When compiling a Turing machine into Esimpl, the above construction incurs only a linear slowdown, meaning that Esimpl can be efficient in addition to being general. The pushback instruction is not used in this construction, so it can be removed from the language (making it fully stack-based) whilst still maintaining the same speed. (In fact, any Esimpl program can be modified to remove pushbacks via replacing one semideque with two stacks, which is a very similar construction to the implementation of a queue in terms of two stacks; in the general case, this makes the program a lot longer, but nonetheless incurs only a linear slowdown.) It is also possible to use binary rather than unary encodings of numbers, in order to gain similar efficiency when compiling number-based languages.

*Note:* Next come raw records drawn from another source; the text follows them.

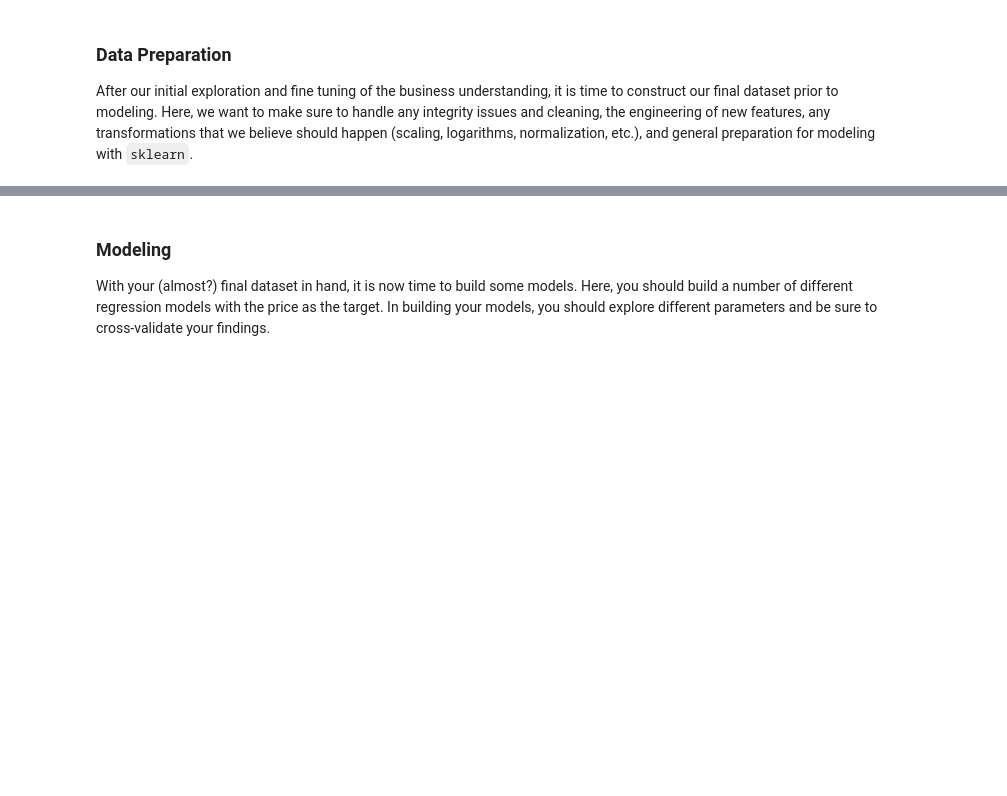
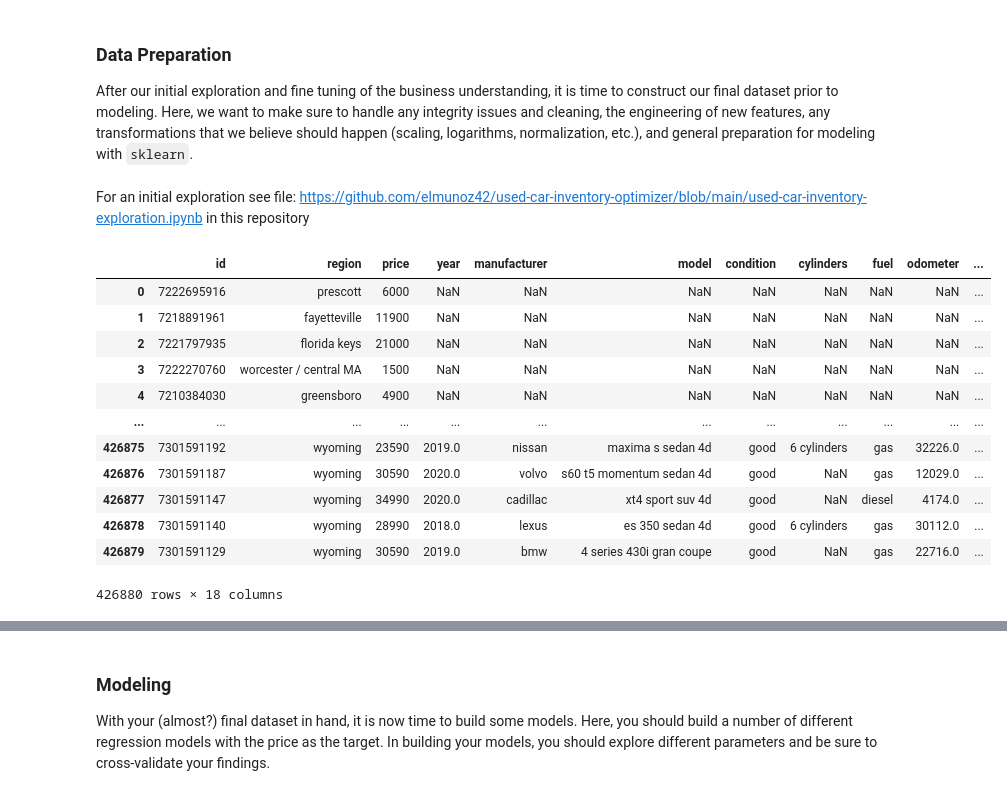
Before and after one commit to elmunoz42/used-car-inventory-optimizer, a Jupyter notebook: prompt_II.ipynb, the cells around one changed output, grey strips where cells are left out. Drawn from its saved outputs; the diff is of its cells as text; code cells hidden in the pictures; blank space fills up the shorter version.

Commit message:
begin model implementation.

```diff
--- a/prompt_II.ipynb
+++ b/prompt_II.ipynb
@@ -35,0 +39,24 @@ For an initial exploration see file: used-car-inventory-exploration.ipynb in thi
+# %% [markdown]
+For an initial exploration see file: https://github.com/elmunoz42/used-car-inventory-optimizer/blob/main/used-car-inventory-exploration.ipynb in this repository
+# %%
+import pandas as pd
+import numpy as np
+import seaborn as sns
+import matplotlib.pyplot as plt
+import functions
+data = pd.read_csv('data/vehicles.csv')
+data
+# %% [output]
+|  | id | region | price | year | manufacturer | model | condition | cylinders | fuel | odometer | ... |
+| 0 | 7222695916 | prescott | 6000 | NaN | NaN | NaN | NaN | NaN | NaN | NaN | ... |
+| 1 | 7218891961 | fayetteville | 11900 | NaN | NaN | NaN | NaN | NaN | NaN | NaN | ... |
+| 2 | 7221797935 | florida keys | 21000 | NaN | NaN | NaN | NaN | NaN | NaN | NaN | ... |
+| 3 | 7222270760 | worcester / central MA | 1500 | NaN | NaN | NaN | NaN | NaN | NaN | NaN | ... |
+| 4 | 7210384030 | greensboro | 4900 | NaN | NaN | NaN | NaN | NaN | NaN | NaN | ... |
+| ... | ... | ... | ... | ... | ... | ... | ... | ... | ... | ... | ... |
+| 426875 | 7301591192 | wyoming | 23590 | 2019.0 | nissan | maxima s sedan 4d | good | 6 cylinders | gas | 32226.0 | ... |
+| 426876 | 7301591187 | wyoming | 30590 | 2020.0 | volvo | s60 t5 momentum sedan 4d | good | NaN | gas | 12029.0 | ... |
+| 426877 | 7301591147 | wyoming | 34990 | 2020.0 | cadillac | xt4 sport suv 4d | good | NaN | diesel | 4174.0 | ... |
+| 426878 | 7301591140 | wyoming | 28990 | 2018.0 | lexus | es 350 sedan 4d | good | 6 cylinders | gas | 30112.0 | ... |
+| 426879 | 7301591129 | wyoming | 30590 | 2019.0 | bmw | 4 series 430i gran coupe | good | NaN | gas | 22716.0 | ... |
+426880 rows × 18 columns
```
Also changed, not shown: parts of 10 cells of this notebook, 4 other files.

Esimpl is still Turing-complete if the push instruction is removed (except in stanza 0), making it a fully queue-based language; this variant of the language can, e.g., implement a tag system directly. When doing this, some efficiency is lost – after storing data on a semideque, it then takes time proportional to the size of that semideque to retrieve it again, which means that some programs that can be implemented in linear time on a Turing machine will have quadratic performance in queue-based Esimpl. (One example is a program that inputs an arbitrary string, and outputs that string in reverse.) However, all purely queue-based languages for which queue elements are drawn from a finite set share this restriction, and it is much easier to run Esimpl at the "queue-based speed limit" than it is for most queue-based esolangs (e.g. simple Turing-completeness constructions for tag systems run in exponential time, because control flow for tag systems is based on a sum of all elements in the queue rather than on elements in specific positions, and this makes it hard to store data other than with counter-like representations). This is the main reason why Esimpl has the otherwise redundant pushback instructions – it allows it to serve as an efficient intermediate representation when compiling into queue-based languages.

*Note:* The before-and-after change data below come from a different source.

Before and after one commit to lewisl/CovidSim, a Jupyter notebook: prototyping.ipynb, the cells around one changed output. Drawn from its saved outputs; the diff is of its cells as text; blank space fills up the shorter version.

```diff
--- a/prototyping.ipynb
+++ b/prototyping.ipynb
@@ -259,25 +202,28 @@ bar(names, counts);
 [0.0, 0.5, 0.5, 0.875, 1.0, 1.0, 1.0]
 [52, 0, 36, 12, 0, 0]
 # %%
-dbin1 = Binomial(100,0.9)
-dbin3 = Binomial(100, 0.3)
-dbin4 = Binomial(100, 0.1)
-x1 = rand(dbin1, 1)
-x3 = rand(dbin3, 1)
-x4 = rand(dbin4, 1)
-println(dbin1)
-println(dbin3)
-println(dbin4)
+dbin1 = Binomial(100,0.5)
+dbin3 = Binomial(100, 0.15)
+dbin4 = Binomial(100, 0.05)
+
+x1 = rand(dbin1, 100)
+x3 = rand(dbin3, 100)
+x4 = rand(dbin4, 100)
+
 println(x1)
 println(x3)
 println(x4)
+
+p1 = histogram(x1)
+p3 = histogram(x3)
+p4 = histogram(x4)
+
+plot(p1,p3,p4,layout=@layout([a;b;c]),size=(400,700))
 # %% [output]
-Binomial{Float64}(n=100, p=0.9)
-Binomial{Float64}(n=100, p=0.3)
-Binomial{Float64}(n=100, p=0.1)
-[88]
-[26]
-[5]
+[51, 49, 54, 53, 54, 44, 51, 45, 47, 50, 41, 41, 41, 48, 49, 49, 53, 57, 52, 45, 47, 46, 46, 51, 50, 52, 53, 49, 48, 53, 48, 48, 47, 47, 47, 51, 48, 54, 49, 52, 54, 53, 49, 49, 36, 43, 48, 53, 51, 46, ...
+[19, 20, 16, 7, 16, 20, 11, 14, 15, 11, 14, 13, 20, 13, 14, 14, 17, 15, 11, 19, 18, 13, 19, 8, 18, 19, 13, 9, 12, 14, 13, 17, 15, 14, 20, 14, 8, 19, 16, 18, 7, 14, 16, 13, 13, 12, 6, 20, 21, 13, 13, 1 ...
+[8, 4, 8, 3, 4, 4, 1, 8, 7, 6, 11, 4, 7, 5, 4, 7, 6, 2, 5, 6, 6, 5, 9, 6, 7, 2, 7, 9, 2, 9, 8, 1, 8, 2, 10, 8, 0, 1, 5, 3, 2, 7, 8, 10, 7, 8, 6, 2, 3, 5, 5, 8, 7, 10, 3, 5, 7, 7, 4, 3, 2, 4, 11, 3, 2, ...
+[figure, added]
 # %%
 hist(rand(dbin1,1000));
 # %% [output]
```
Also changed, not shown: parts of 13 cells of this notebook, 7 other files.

Esimpl is also still Turing-complete, with only a linear slowdown, using only 0 and 1 as elements of the semideques. The basic idea is to replace each stanza with two: the second stanza of the pair corresponds to the stanza in the original program, whereas the first stanza of the pair consists of a single pop-goto instruction (specifying the first stanza of the next pair, and the same semideque that was popped to reach it). The data in the stanzas, and in push and pushback instructions, is now encoded in Esimpl's normal modified unary (n 0s followed by a 1), and the resulting program will behave identically to the original.

It is also possible to write an Esimpl program to use only a single semideque (unfortunately, with a loss of performance). The general idea is to store all the semideques in a single queue, using an otherwise unused value as a separator, and split stanzas up into sections that read/write data separated by loops that rotate the queue to move the semideque you want to operate on to the start or end as appropriate.

See also

External resources